Spring equations: Cut last year’s growth from grasses such as miscanthus. Tidy up herbaceous plants by taking out the dead stalks and seed heads which have survived the winter. The loss of all those buff stems can leave the garden looking rather bare for a while, but it won’t be long before it is replaced with fresh green.
Subtraction: Cut back dogwoods and willows, either by removing everything to ground level, or if you feel this is a bit too drastic, renew the plant by taking one third of the oldest (most branched) growth down to the ground. This will encourage the growth of a mass of thin, shiny, colourful, new shoots. You can do the same thing to hydrangeas, take out the oldest growth to let light and air into the shrub, but leave a good framework to bear flowers this year. Fruiting blueberries can be treated in this way too. Prune roses just as they come into leaf, hopefully this will happen during this month, dependent on the weather. Trim back lavenders, taking care not to cut into old wood as they tend to regenerate only from the newer growth.

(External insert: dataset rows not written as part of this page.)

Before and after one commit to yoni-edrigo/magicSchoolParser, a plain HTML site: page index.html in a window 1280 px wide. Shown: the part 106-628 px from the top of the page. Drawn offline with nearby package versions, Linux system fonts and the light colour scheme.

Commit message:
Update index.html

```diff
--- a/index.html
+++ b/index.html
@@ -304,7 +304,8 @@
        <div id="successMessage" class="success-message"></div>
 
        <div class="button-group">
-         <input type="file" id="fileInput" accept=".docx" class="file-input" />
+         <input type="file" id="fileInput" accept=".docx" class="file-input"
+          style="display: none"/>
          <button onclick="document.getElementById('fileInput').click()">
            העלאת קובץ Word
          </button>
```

Addition and Division: Split up big clumps of perennials and replant the rooted sections, discarding old woody bits. This is an opportunity for new planting too. Once you have weeded and cut back dead growth, you will get a better feel for how the plants can work together and be able to choose some plants to give new colour or structure to the border. Then water, feed and very importantly, mulch. I can’t emphasize this enough, mulching is the secret to a successful garden. This is also a great time to plant or move evergreens, don’t forget to water them in, even in the rain. Finish up with planting snowdrops ‘in the green’, you will be very pleased you did when they come into flower next February.

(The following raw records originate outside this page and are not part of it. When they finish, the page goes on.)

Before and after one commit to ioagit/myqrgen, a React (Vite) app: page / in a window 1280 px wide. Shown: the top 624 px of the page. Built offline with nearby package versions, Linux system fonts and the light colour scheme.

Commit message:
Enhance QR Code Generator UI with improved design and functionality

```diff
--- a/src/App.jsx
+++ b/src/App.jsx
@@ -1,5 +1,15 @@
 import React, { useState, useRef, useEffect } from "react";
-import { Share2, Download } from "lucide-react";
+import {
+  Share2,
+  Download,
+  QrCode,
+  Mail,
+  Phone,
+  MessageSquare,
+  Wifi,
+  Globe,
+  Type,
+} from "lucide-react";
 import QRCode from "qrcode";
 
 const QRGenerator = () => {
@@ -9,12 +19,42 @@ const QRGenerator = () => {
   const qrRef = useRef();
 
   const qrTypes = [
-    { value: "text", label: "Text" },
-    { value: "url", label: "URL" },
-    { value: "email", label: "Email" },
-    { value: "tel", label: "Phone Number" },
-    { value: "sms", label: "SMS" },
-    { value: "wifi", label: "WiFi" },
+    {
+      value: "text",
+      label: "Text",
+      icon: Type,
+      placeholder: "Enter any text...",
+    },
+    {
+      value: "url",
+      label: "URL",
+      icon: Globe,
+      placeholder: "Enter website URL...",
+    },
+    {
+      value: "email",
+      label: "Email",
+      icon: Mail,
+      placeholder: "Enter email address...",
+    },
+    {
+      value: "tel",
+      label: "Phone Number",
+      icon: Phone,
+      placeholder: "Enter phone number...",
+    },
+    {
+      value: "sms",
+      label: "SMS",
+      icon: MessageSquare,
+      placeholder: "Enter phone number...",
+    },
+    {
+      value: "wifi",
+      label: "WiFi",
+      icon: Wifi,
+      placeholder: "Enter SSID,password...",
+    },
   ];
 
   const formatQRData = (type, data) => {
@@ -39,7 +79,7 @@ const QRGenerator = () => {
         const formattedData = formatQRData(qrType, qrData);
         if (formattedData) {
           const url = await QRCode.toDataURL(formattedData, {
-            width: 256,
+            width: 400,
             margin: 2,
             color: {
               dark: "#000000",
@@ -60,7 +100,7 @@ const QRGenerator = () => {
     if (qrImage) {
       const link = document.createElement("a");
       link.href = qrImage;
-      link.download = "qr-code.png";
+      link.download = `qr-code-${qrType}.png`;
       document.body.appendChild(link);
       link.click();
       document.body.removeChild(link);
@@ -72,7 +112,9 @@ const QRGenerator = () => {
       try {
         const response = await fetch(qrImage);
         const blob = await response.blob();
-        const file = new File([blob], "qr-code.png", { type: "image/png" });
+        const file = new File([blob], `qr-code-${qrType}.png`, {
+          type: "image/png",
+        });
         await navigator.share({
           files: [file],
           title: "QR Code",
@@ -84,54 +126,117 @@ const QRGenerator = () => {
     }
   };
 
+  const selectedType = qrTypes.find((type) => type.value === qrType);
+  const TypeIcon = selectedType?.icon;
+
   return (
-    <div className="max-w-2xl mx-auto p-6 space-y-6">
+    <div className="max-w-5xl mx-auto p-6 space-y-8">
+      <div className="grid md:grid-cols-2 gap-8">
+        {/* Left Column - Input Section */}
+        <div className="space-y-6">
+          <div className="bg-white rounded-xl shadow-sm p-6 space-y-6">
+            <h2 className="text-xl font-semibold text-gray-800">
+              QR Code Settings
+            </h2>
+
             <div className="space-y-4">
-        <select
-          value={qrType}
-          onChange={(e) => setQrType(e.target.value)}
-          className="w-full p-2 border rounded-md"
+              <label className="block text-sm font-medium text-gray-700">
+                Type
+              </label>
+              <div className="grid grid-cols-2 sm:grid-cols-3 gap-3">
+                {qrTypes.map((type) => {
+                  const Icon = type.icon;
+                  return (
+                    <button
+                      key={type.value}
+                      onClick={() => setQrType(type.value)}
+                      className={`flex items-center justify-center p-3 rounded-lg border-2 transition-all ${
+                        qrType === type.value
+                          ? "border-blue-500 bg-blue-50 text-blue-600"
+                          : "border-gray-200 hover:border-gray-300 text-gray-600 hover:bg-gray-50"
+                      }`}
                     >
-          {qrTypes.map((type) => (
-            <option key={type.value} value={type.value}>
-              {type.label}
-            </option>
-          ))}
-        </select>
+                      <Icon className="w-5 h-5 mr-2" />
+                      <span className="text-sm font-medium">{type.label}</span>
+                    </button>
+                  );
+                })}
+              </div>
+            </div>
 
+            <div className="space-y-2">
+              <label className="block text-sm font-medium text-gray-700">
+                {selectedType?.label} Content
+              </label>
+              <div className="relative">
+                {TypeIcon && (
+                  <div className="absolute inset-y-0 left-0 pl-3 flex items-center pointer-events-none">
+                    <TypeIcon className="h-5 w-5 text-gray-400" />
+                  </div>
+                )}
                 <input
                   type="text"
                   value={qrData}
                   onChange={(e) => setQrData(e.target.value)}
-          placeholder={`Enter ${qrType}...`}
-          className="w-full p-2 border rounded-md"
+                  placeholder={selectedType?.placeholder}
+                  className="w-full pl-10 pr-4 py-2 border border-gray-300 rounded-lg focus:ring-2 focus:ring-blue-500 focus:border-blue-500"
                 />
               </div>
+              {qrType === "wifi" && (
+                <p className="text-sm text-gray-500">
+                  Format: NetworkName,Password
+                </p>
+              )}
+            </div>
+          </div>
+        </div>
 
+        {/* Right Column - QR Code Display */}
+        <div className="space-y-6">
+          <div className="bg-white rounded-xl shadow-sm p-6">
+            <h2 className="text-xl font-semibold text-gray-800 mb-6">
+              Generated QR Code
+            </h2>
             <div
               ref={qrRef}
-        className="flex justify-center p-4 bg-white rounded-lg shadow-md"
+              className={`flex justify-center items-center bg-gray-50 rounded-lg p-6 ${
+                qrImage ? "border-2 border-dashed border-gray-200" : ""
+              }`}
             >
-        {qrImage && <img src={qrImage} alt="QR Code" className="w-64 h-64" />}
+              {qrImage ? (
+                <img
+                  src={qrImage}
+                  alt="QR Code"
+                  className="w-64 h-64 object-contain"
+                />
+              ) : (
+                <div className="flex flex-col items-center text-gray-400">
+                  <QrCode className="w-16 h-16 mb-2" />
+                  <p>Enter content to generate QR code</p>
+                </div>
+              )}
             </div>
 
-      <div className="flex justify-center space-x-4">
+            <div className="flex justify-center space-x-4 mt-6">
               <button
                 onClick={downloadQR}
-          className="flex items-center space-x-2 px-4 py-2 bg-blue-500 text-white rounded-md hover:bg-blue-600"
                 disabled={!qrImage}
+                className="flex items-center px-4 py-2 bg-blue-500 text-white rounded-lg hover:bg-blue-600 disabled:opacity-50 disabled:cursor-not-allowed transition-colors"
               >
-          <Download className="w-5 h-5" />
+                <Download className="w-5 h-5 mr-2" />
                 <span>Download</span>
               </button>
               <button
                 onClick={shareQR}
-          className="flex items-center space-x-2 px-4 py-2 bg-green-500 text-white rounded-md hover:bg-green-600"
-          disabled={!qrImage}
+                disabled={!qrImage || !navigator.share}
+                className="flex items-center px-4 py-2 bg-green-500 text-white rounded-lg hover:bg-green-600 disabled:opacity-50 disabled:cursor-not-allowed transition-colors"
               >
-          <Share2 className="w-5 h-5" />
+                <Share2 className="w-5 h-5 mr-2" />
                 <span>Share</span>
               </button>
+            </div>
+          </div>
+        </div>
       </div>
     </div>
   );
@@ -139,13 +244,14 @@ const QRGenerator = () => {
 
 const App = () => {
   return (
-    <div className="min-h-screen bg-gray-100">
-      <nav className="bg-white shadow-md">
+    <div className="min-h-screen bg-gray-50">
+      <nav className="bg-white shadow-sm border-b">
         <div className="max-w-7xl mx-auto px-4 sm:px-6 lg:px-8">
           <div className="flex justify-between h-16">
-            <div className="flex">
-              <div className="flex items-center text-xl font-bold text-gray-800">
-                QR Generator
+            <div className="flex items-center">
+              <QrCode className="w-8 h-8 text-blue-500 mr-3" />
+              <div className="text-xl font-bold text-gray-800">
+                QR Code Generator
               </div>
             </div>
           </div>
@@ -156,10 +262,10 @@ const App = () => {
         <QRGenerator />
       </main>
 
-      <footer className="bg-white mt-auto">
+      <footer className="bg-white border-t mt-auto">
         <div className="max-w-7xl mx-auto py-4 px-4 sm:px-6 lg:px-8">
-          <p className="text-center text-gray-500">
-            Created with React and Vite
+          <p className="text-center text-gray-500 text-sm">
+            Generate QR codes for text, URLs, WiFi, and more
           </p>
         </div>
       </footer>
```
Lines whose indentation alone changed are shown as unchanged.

Multiplication: Sow tomatoes and peppers and aubergines indoors on a window sill. Sow spinach, radish, lettuce, carrots, beetroot, under cover, wherever you have room and when ever you have time. Before sowing peas or beans outside, do a spot of preparation. If your soil is sandy and poor, trenches can be dug, put old newspaper and compost in the bottom, ready for planting of peas and beans.